Novak Djokovic's coach Marian Vajda admits he never expected the charge to win Wimbledon 2018.
Novak Djokovic laughs when he’s reminded how he brought the band back together three months ago by rehiring his former coach Marian Vajda and fitness trainer Gebhard Phil-Gritsch.
“Yes, the boy band,” he says with a big grin on his face after capturing a fourth Wimbledon title on Sunday.
Djokovic had parted ways with Vajda in April last season, after spending nearly a decade together, but they reunited ahead of the clay swing this year, and their partnership has already paid dividends, with the Serb snapping a two-year Grand Slam trophy drought with victory over Kevin Anderson on Sunday.
“We talked actually post-match. It seems like he [Vajda] is planning to keep on working with me, which is great news,” announced Djokovic in his post-match press conference.
“We are going to keep on working till the end of the year for sure, then we’ll see after that.
“Obviously I’m so grateful to Marian, to GG [Gritsch], as well, for coming back. After a year of not working with them, them continuing with their lives, doing different things, leaving that aside and coming to join me again, help me to get to where I am at the moment, it’s really nice of them. I love these guys very much.”
An ecstatic Vajda admits he never would have expected Djokovic to be crowned champion this fortnight and that the semi-final victory over Rafael Nadal took him by surprise.
“I didn’t expect to win Wimbledon, this is the biggest surprise from all the years I was with him. All the years we were practicing, I was expecting he can be No. 1, he can win Grand Slams, but this was very unexpected,” said Vajda.
“Queens [where he reached the final] helped him a lot, giving him slight confidence, but he was always doubting how he would be at Wimbledon.
“I think the biggest improvement here was his serving, patterns were fantastic, and the most improvement was on the return. He couldn’t find returns in Paris and in other tournaments but he found it just in time this tournament.

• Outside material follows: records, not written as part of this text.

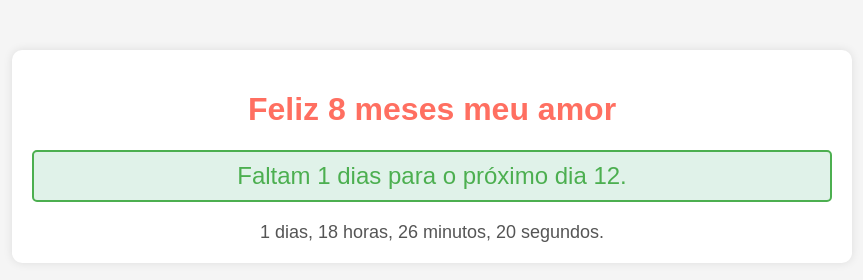
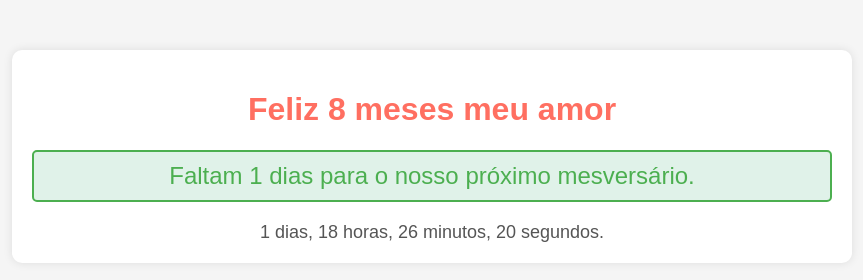
Before and after one commit to Mauriciowds/feliz-8-meses, a plain HTML site: page index.html in a window 1280 px wide. Shown: the whole page, without its empty margins (208-1071 px from the left). Drawn offline with Linux system fonts and the light colour scheme.

Commit message:
Update index.html

```diff
--- a/index.html
+++ b/index.html
@@ -84,7 +84,7 @@
             var diff = proximoDia12 - dataAtual;
             var diasRestantes = Math.ceil(diff / (1000 * 60 * 60 * 24));
 
-            document.getElementById('timer').innerHTML = 'Faltam ' + diasRestantes + ' dias para o próximo dia 12.';
+            document.getElementById('timer').innerHTML = 'Faltam ' + diasRestantes + ' dias para o nosso próximo mesversário.';
 
             if (dataAtual.getDate() === 12) {
                 document.getElementById('mensagem').style.display = 'block'; // Exibir a mensagem de felicitações
```
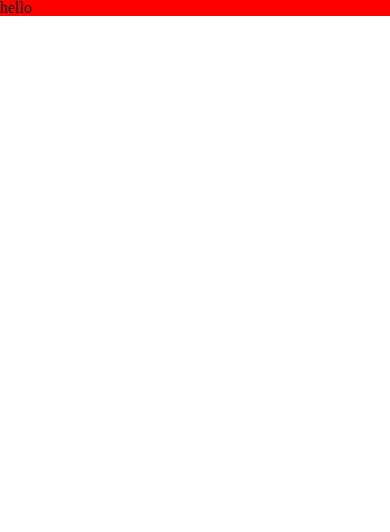
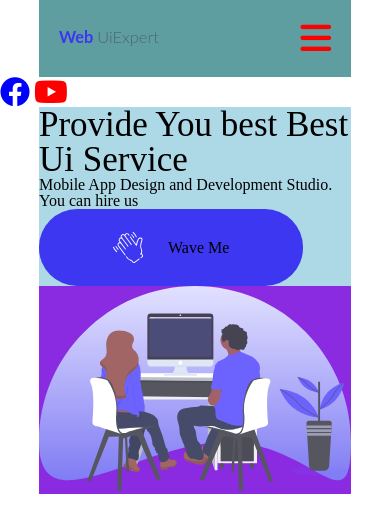
Before and after one commit to kristina-makalatia/lesson8-126, a plain HTML site: page index.html in a window 390 px wide. Drawn offline with Linux system fonts and the light colour scheme.

Commit message:
add header responsive

```diff
--- a/css/responsive.css
+++ b/css/responsive.css
@@ -53,3 +53,37 @@
         width: 100%;
     }
 }
+
+/* header responsive */
+@media (max-width: 768px) {
+    .navigation {
+        display: none;
+    }
+    .burger-bar-icon {
+        display: block;
+    }
+}
+
+@media (max-width: 400px) {
+    .logo {
+        width: 100px;
+    }
+}
+
+/* section#1 responsive */
+@media (max-width: 1024px) {
+    .section-div-wraper {
+        flex-direction: column;
+    }
+}
+@media (max-width: 700px) {
+    .title-section {
+        font-size: 35px;
+    }
+}
+
+@media (max-width: 370px) {
+    .blue-box {
+        width: 150px;
+    }
+}
--- a/css/style.css
+++ b/css/style.css
@@ -3,6 +3,7 @@
     display: flex;
     justify-content: space-between;
     align-items: center;
+    padding: 20px;
 }
 .nav-ul {
     display: flex;
@@ -15,16 +16,17 @@
 .left-block {
     background-color: lightblue;
     max-width:600px;
-    width:100%;
+    width: 100%;
 }
 .right-block {
     background-color: blueviolet;
     max-width: 600px;
-    width:100%;
+    width: 100%;
 }
 .section-div-wraper {
     display: flex;
     justify-content: space-around;
+    /* flex-wrap: wrap; */
 }
 .title-section {
     font-size: 78px;
@@ -35,7 +37,7 @@
     margin:0 auto;
     background-color: cadetblue;
 }
-.image-block {
+.image-block1 {
     width: 100%;
 }
 .blue-box {
@@ -98,4 +100,24 @@
 }
 
 
-/* responsive */
+/* icons fontawesome */
+.fa-facebook {
+    color: blue;
+    font-size: 30px;
+}
+.youtube-icon {
+    color: red;
+    font-size: 30px;
+}
+.fa-facebook:hover {
+    color: yellow;
+}
+.burger-bar-icon {
+    font-size: 35px;
+    color: red;
+    display: none;
+}
+
+.logo {
+    width: 195px;
+}
--- a/index.html
+++ b/index.html
@@ -4,18 +4,19 @@
     <meta charset="UTF-8">
     <meta name="viewport" content="width=device-width, initial-scale=1.0">
     <title>Leeson 8</title>
+    <link rel="stylesheet" href="https://cdnjs.cloudflare.com/ajax/libs/font-awesome/6.0.0/css/all.min.css">
     <link rel="stylesheet" href="css/reset.css">
     <link rel="stylesheet" href="css/style.css">
     <link rel="stylesheet" href="css/responsive.css">
 </head>
 <body>
-    <!-- <header>
+    <header>
         <div class="header-wraper-flex container-block">
             <a href="index.html">
-                <img src="imgaes/Web UiExpert.svg" alt="logo">
+                <img class="logo" src="imgaes/Web UiExpert.svg" alt="logo">
             </a>
 
-            <nav>
+            <nav class="navigation">
                 <ul class="nav-ul">
                     <li class="nav-li">
                         <a href="#">Home</a>
@@ -34,8 +35,19 @@
                     </li>
                 </ul>
             </nav>
+
+            <div class="burger-bar-icon">
+                <i class="fa-solid fa-bars"></i>
+            </div>
         </div>
     </header>
+
+    <section>
+        <div class="icons">
+            <i class="fa-brands fa-facebook"></i>
+            <i class="fa-brands fa-youtube youtube-icon"></i>
+        </div>
+    </section>
 
     <section>
         <div class="section-div-wraper container-block">
@@ -51,11 +63,11 @@
             </div>
 
             <div class="right-block">
-                <img class="image-block" src="imgaes/undraw_pair_programming_njlp.svg" alt="section-image">
+                <img class="image-block1" src="imgaes/undraw_pair_programming_njlp.svg" alt="section-image">
             </div>
         </div>
 
-    </section> -->
+    </section>
 
     <!-- <section>
         <div class="section-wraper-boxes">
@@ -91,11 +103,6 @@
         </div>
     </section> -->
 
-    <section>
-        <div class="container-test">
-            <p>hello</p>
-        </div>
-    </section>
 
 </body>
 </html>
```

“I didn’t believe so much during the semi-finals he would beat Rafa, because Rafa was mentally much better and winning Grand Slams and coming into the semi-finals much better. But mentally it was something amazing that happened in the fifth set.”
Djokovic had to make changes to his serve due to the long-term elbow injury he suffered from – he eventually had surgery in February this year – and he made adjustments to the specs of his racquet end of last season. At Wimbledon, his serve saved him in the tightest of moments, and he finished the tournament winning 80 per cent of his first-serve points and holding in 104 of 115 service games.
“Amazing, amazing how he found himself really, really under pressure,” said an astonished Vajda.
“He hasn’t had experience against opponents like Nadal in a long time, I don’t know how he found it, but he just went for the balls, he had more courage to go for it and he made it simple. He commanded himself just very simply and then it happened.”
Vajda hesitates to take any credit for Djokovic’s resurgence but the fact remains, the 13-time Grand Slam champion almost only wins when they are together.
“No, no… yeah sure,” Vajda says laughing. “It’s fine. I bring him the routine, I bring him the calmness, the positivity, the confidence in what he’s doing. I see him in his eyes.”
It came as a bit of shock to many when Djokovic split with his whole team last year in April, parting ways with Vajda, Gritsch and his physio Miljan Amanovic, who now works with Milos Raonic.
The Serb hired Andre Agassi and later added Radek Stepanek but the relationship didn’t last. When Djokovic called Vajda for help in April, the decision wasn’t difficult.
“I didn’t feel bad about myself at all. I was actually excited to call him, very much. It didn’t take long. Actually the same night he called me back and said, ‘Okay, let’s do it, when should I come for practice?’ A few days later he was there,” said Djokovic.
Vajda spent time with his family during the period away from Djokovic and he insists there were no hard feelings.
“I felt good being with my family back home, I take it easy, I’m an easy person, I don’t fuss about anything. I really enjoyed the time and I was happy to take time off,” said the 53-year-old Slovakian.
“His decision was made and he just had to deal with it. I am very close to him but he made the decision. I didn’t want to be involved for a time, he made a decision not to be with us as a team, and he had to take it all. I really thought that Andre and the other team would help him. You can make a bad decision but you don’t have a bad intention with anything.
“It was his choice and I used my time the best way possible.”
When they teamed up again, did he have any doubts that Djokovic would reclaim his former glory?
“Sure, every day,” confessed Vajda. “Since I started working with him again I was every day doubtful. Because you never go back, and you have to bring the new Novak. I was thinking critical, negative, which I’d never been as a person. What happened here, for me, I still cannot understand why it happened.”